> **What the exercise asks**
Each line in the records that mentions the word "cahierDeSorties" needs to be listed.

__________

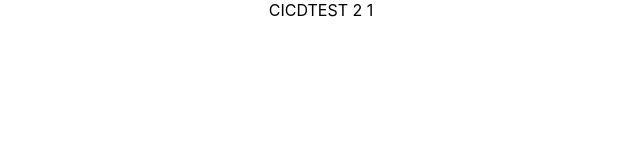
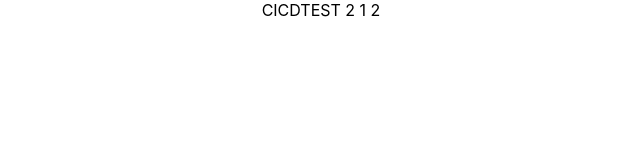
Before and after one commit to Ekant-Ashish-Tyagi/cicdtest2, a React (Create React App) app: page / in a window 1280 px wide. Shown: the top 160 px of the page, without its empty margins (319-959 px from the left). Built offline with nearby package versions, Linux system fonts and the light colour scheme.

Commit message:
Update App.js

```diff
--- a/src/App.js
+++ b/src/App.js
@@ -3,7 +3,7 @@ import './App.css';
 function App() {
   return (
     <div className="App">
-    CICDTEST 2 1
+    CICDTEST 2 1 2
     </div>
   );
 }
```
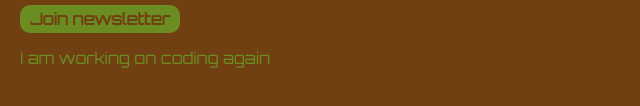
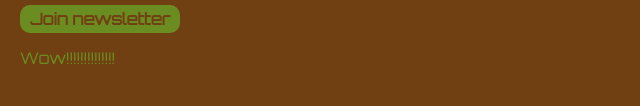
Before and after one commit to b0146/Personal-site, a plain HTML site: page index.html in a window 1280 px wide. Shown: the part 672-778 px from the top of the page, without its empty margins (0-640 px from the left). Drawn offline with nearby package versions, Linux system fonts and the light colour scheme; a web font is replaced by a local one.

Commit message:
Add files via upload

```diff
--- a/index.html
+++ b/index.html
@@ -21,6 +21,7 @@
         <p>Please connect with me on <a href="https://www.linkedin.com/in/per-harald-borgen/" taget="_blank">LinkedIn here.</a></p>
         <input type="text" placeholder="Enter email...">
         <button>Join newsletter</button>
-        <p>I am working on coding again</p>
-    </body>
+
+<p> Wow!!!!!!!!!!!!!!</p>
+</body>
 </html>
```
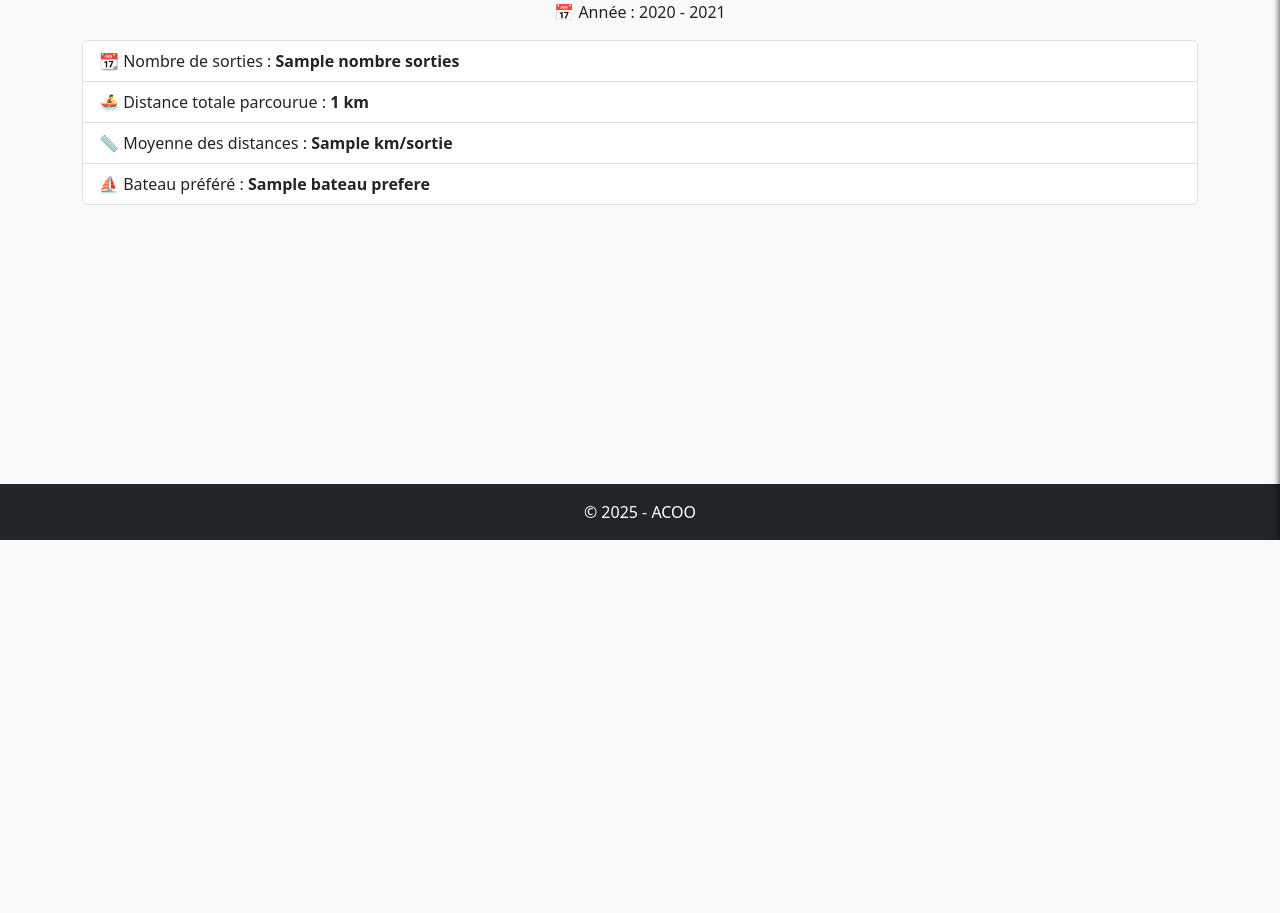
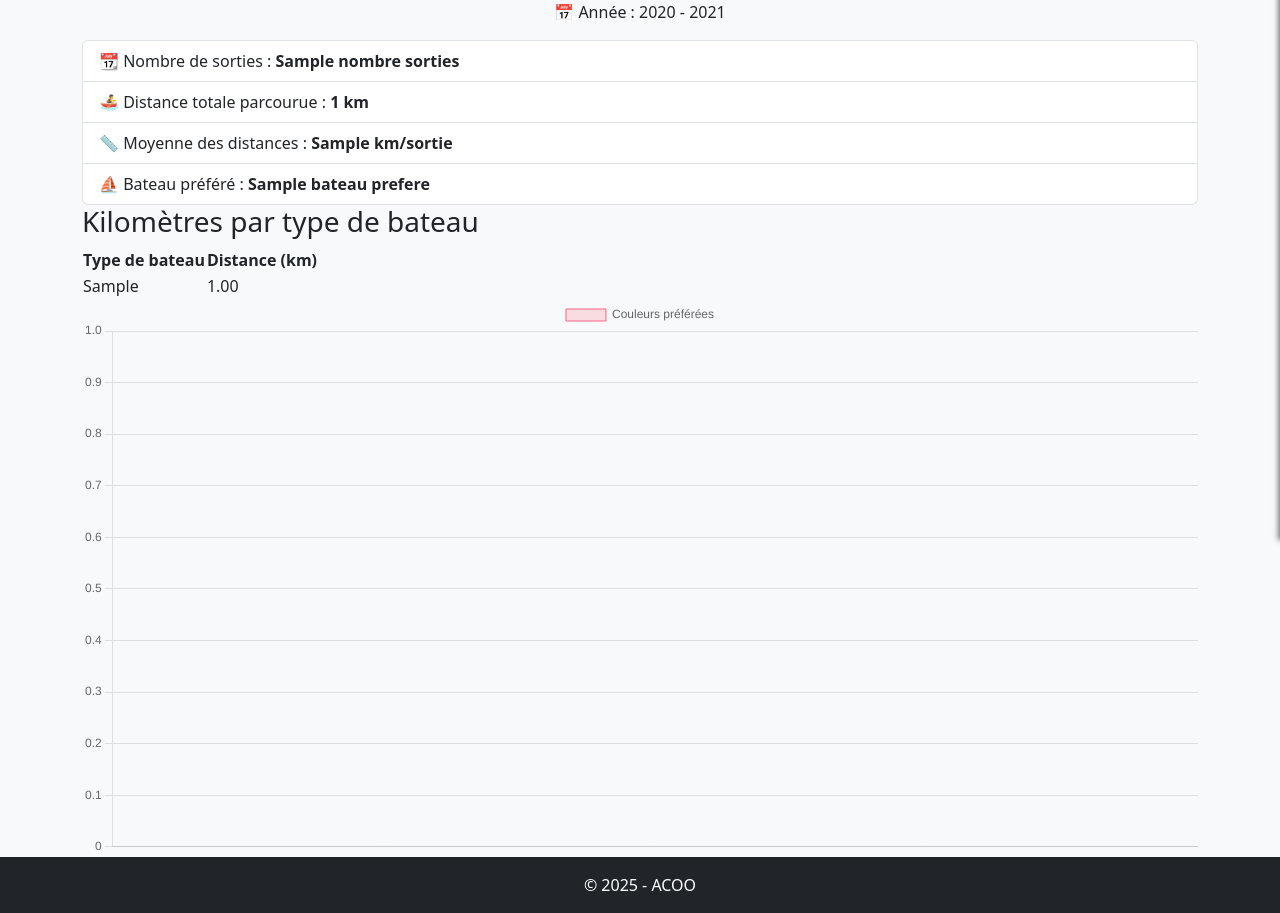
Before and after one commit to martintinC/acoobase, a Django app: template cahierDeSorties/templates/cahierDeSorties/statistiques_rameurs.html in a window 1280 px wide. Shown: the part 260-1173 px from the top of the page. Before the commit the page ends 800 px from the top, so only its background shows below. Run offline with Django 5.2, Linux system fonts and the light colour scheme; tables that the repository leaves empty hold one stand-in row (Sample ...); the template is opened without the code that fills it: values named after a table or form of the project are taken from there, most other values are stand-ins (such as "Sample title", 1, 10 or a date in 2020).

Commit message:
ajout graph non fonctionnel

```diff
--- a/cahierDeSorties/templates/cahierDeSorties/statistiques_rameurs.html
+++ b/cahierDeSorties/templates/cahierDeSorties/statistiques_rameurs.html
@@ -39,4 +39,75 @@
             <li class="list-group-item">⛵ Bateau préféré : <strong>{% if bateau_prefere %}{{ bateau_prefere.nom }}{% else %}Aucun{% endif %}</strong></li>
         </ul>
     {% endif %}
+
+    <h3>Kilomètres par type de bateau</h3>
+    <table>
+        <thead>
+            <tr>
+                <th>Type de bateau</th>
+                <th>Distance (km)</th>
+            </tr>
+        </thead>
+        <tbody>
+            {% for entry in km_par_type_bateau %}
+                <tr>
+                    <td>{{ entry.type_bateau }}</td>
+                    <td>{{ entry.total_km|floatformat:2 }}</td>
+                </tr>
+            {% endfor %}
+        </tbody>
+    </table>
+
+    <canvas id="myChart" width="400" height="200"></canvas>
+
+    <script>
+        const ctx = document.getElementById('myChart').getContext('2d');
+
+        const myChart = new Chart(ctx, {
+            type: 'bar', // ou 'line', 'pie', 'doughnut', etc.
+            data: {
+            labels: [],
+            datasets: [{
+                label: 'Couleurs préférées',
+                data: [],
+                backgroundColor: [
+                'rgba(255, 99, 132, 0.2)',
+                'rgba(54, 162, 235, 0.2)',
+                'rgba(255, 206, 86, 0.2)',
+                'rgba(75, 192, 192, 0.2)',
+                'rgba(153, 102, 255, 0.2)',
+                'rgba(255, 159, 64, 0.2)'
+                ],
+                borderColor: [
+                'rgba(255, 99, 132, 1)',
+                'rgba(54, 162, 235, 1)',
+                'rgba(255, 206, 86, 1)',
+                'rgba(75, 192, 192, 1)',
+                'rgba(153, 102, 255, 1)',
+                'rgba(255, 159, 64, 1)'
+                ],
+                borderWidth: 1
+            }]
+            },
+            options: {
+            scales: {
+                y: {
+                beginAtZero: true
+                }
+            }
+            }
+        });
+
+        const kmParTypeBateau = JSON.parse('{{ km_par_type_bateau|safe }}');
+
+        // kmParTypeBateau.forEach((item) => {
+        //     console.log(type);
+        //     console.log(total_km);
+        //     myChart.data.labels.push(type);
+        //     myChart.data.datasets[0].data.push(total_km);
+        //     myChart.update();
+        // });
+
+    </script>
+
 {% endblock %}
--- a/cahierDeSorties/views.py
+++ b/cahierDeSorties/views.py
@@ -10,6 +10,7 @@ from django.utils import timezone
 from django.utils.dateparse import parse_datetime
 from datetime import datetime, date
 from django.db.models import Count, Sum
+from .services.statistiques import kilometres_par_type_bateau
 import calendar
 
 # =========================================================================================
@@ -197,6 +198,8 @@ def statistiques_rameurs(request):
 
     if selected_rameur_id:
         selected_rameur = Rameur.objects.get(id=selected_rameur_id)
+        # Récupération des kilomètres par type de bateau
+        km_par_type_bateau = kilometres_par_type_bateau(selected_rameur_id, int(selected_year) if selected_year != 'current' else current_year)
         sorties_rameur = sorties_rameur.filter(rameur=selected_rameur)
 
         nombre_sorties = sorties_rameur.count()
@@ -224,7 +227,8 @@ def statistiques_rameurs(request):
             'years': years,
             'selected_year': selected_year,
             'distance_par_mois': list(distance_par_mois.values()),  # Envoyer les valeurs au template
-            'mois_labels': [calendar.month_abbr[m] for m in range(1, 13)]  # Labels des mois
+            'mois_labels': [calendar.month_abbr[m] for m in range(1, 13)],  # Labels des mois
+            'km_par_type_bateau': km_par_type_bateau
         })
 
     return render(request, "cahierDeSorties/statistiques_rameurs.html", {
```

__________

> **Result of this task**
Before and after one commit to martintinC/acoobase, a Django app: template cahierDeSorties/templates/cahierDeSorties/statistiques_rameurs.html in a window 1280 px wide. Shown: the part 260-1173 px from the top of the page. Before the commit the page ends 800 px from the top, so only its background shows below. Run offline with Django 5.2, Linux system fonts and the light colour scheme; tables that the repository leaves empty hold one stand-in row (Sample ...); the template is opened without the code that fills it: values named after a table or form of the project are taken from there, most other values are stand-ins (such as "Sample title", 1, 10 or a date in 2020).
--- a/cahierDeSorties/templates/cahierDeSorties/statistiques_rameurs.html
+++ b/cahierDeSorties/templates/cahierDeSorties/statistiques_rameurs.html
--- a/cahierDeSorties/views.py
+++ b/cahierDeSorties/views.py
     return render(request, "cahierDeSorties/statistiques_rameurs.html", {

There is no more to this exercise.